Andrew, This is a very good question. Unfortunately, there is no one simple answer because it’ll depend on your specific situation. However, there are some general principles that can help you make the appropriate decision. Typically, the higher your tax bracket the more sense it makes to deposit funds into your RRSP and the lower your tax bracket the more sense it makes to do something else.
For example, if you are in the highest tax bracket, the hierarchy of your funds should be RRSPs, nondeductible debt, TFSAs and lastly non-registered investing. If you are in a low tax bracket, RRSPs typically do not make any sense and thus the hierarchy should be paying off your nondeductible debt, investing in TFSAs, non-registered investing and finally RRSP investing.

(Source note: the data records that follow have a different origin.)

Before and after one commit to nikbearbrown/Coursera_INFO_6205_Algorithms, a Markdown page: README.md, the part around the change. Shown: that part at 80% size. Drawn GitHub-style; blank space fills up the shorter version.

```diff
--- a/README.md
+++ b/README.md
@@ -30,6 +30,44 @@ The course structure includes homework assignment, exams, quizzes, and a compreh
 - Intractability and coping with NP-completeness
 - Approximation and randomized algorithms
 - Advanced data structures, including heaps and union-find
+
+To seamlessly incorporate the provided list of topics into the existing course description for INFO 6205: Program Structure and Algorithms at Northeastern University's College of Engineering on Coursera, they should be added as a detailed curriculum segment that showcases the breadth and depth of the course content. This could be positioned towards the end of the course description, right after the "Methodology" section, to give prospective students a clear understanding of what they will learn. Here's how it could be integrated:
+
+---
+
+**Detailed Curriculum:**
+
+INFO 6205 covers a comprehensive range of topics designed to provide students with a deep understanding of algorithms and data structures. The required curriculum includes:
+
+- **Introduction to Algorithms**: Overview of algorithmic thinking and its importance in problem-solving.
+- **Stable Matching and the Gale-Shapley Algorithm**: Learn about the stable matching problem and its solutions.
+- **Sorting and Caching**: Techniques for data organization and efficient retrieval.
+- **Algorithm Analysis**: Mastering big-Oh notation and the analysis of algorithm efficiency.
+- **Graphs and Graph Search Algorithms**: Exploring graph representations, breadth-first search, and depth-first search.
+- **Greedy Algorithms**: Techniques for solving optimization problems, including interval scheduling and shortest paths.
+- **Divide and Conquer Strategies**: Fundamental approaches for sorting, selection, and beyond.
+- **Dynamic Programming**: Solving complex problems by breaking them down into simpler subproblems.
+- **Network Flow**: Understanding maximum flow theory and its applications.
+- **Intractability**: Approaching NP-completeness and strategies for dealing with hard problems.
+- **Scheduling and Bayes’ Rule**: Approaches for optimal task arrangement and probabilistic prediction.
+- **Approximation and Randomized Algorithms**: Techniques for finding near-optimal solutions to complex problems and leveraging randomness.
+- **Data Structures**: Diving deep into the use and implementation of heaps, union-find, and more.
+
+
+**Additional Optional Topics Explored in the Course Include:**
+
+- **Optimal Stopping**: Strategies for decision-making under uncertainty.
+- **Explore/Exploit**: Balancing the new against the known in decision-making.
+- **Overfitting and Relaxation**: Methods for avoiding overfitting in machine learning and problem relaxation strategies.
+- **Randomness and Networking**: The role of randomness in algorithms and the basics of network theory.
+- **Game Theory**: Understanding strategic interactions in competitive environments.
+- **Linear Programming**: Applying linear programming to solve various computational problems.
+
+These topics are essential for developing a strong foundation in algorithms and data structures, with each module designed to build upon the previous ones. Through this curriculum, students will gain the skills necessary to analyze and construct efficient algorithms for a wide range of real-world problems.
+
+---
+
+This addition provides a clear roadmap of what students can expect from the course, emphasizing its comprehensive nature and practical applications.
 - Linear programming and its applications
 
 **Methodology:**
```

If you are in the highest tax bracket, for every dollar you put into an RRSP you’re going to get at least 40 cents back but if you are in the lowest tax bracket, you may only get between 10 and 15 cents back. In addition when you finally retire, all the funds that you withdraw from your RRSP are fully taxable; therefore, if you are in a low tax bracket you may lose out on some government benefits as your income may be too high if you saved for retirement using RRSPs (which are fully taxable) rather than TFSAs (not taxable).
When making the decision of what to invest in, you are trying to balance the competing objectives of paying lower taxes, saving for retirement, paying off your debt and maintaining your desired lifestyle. Ultimately, that will depend on your own financial situation.
Clay Gillespie, a certified financial planner and chartered investment manager, is a financial adviser and managing director at Rogers Group Financial in Vancouver. The views expressed are those of the author and not necessarily those of Rogers Group Financial, which makes no representations as to their completeness or accuracy.